▶ Activity:
In the data that follows, every line containing the word "shown" should be returned.

[Opening Data excerpts section]

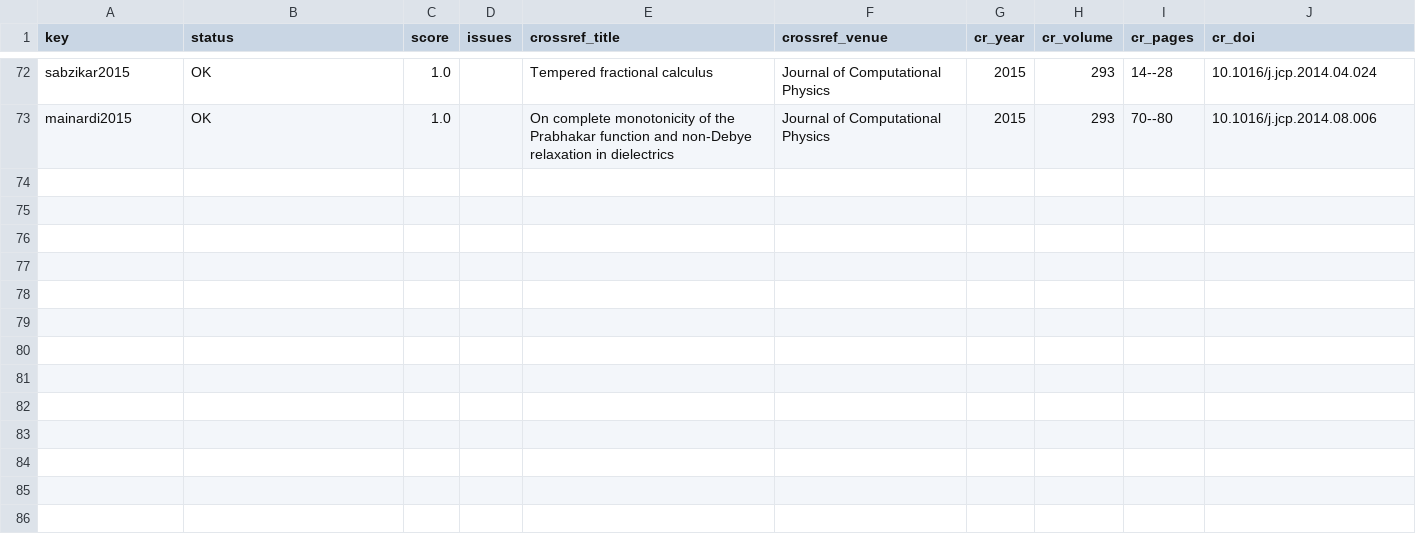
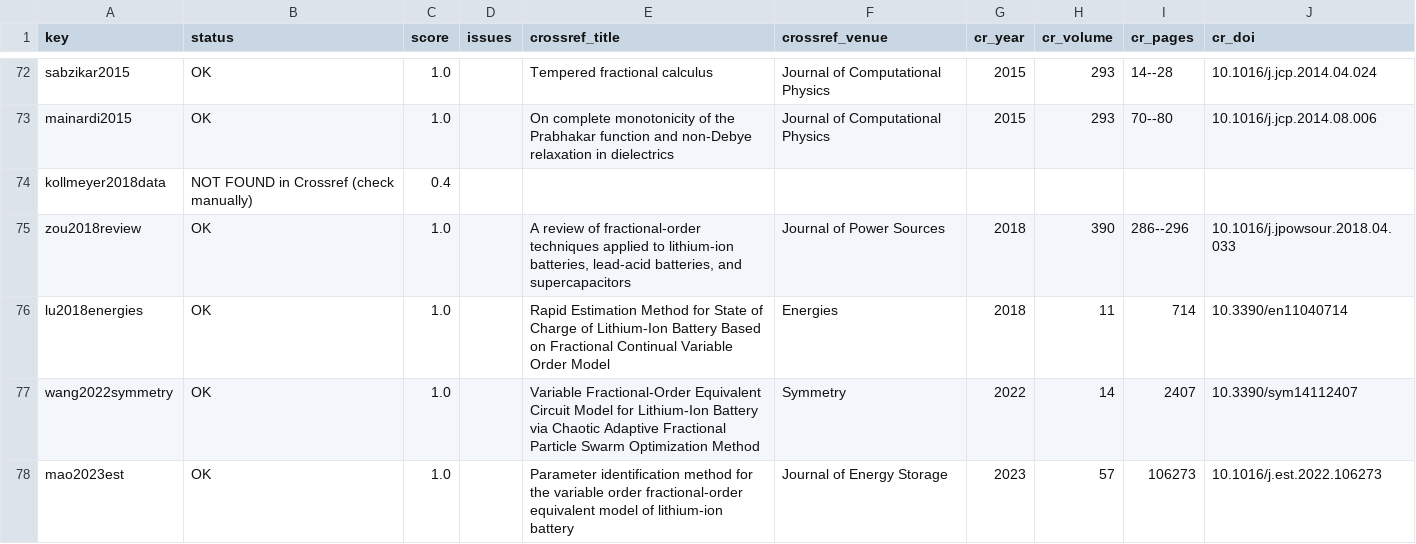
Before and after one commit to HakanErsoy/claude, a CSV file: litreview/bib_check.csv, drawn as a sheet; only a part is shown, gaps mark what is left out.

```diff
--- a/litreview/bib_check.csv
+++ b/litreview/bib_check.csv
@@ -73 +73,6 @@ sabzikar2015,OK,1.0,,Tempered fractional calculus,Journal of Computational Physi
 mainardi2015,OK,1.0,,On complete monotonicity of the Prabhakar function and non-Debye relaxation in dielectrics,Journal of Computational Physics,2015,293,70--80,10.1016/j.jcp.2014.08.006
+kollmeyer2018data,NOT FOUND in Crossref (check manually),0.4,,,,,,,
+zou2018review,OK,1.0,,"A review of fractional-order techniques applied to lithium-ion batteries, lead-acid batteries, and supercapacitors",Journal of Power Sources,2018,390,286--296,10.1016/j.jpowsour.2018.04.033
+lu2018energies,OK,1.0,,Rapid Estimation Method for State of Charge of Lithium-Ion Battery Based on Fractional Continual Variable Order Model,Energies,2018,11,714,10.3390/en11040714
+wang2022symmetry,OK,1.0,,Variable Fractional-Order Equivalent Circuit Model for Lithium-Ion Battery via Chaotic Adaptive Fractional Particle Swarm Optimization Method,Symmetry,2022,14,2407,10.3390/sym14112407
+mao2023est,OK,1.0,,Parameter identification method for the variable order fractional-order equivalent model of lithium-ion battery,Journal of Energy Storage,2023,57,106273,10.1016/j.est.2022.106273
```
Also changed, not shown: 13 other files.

[Closing Data excerpts section]

▶ Expected answer:
Before and after one commit to HakanErsoy/claude, a CSV file: litreview/bib_check.csv, drawn as a sheet; only a part is shown, gaps mark what is left out.
Also changed, not shown: 13 other files.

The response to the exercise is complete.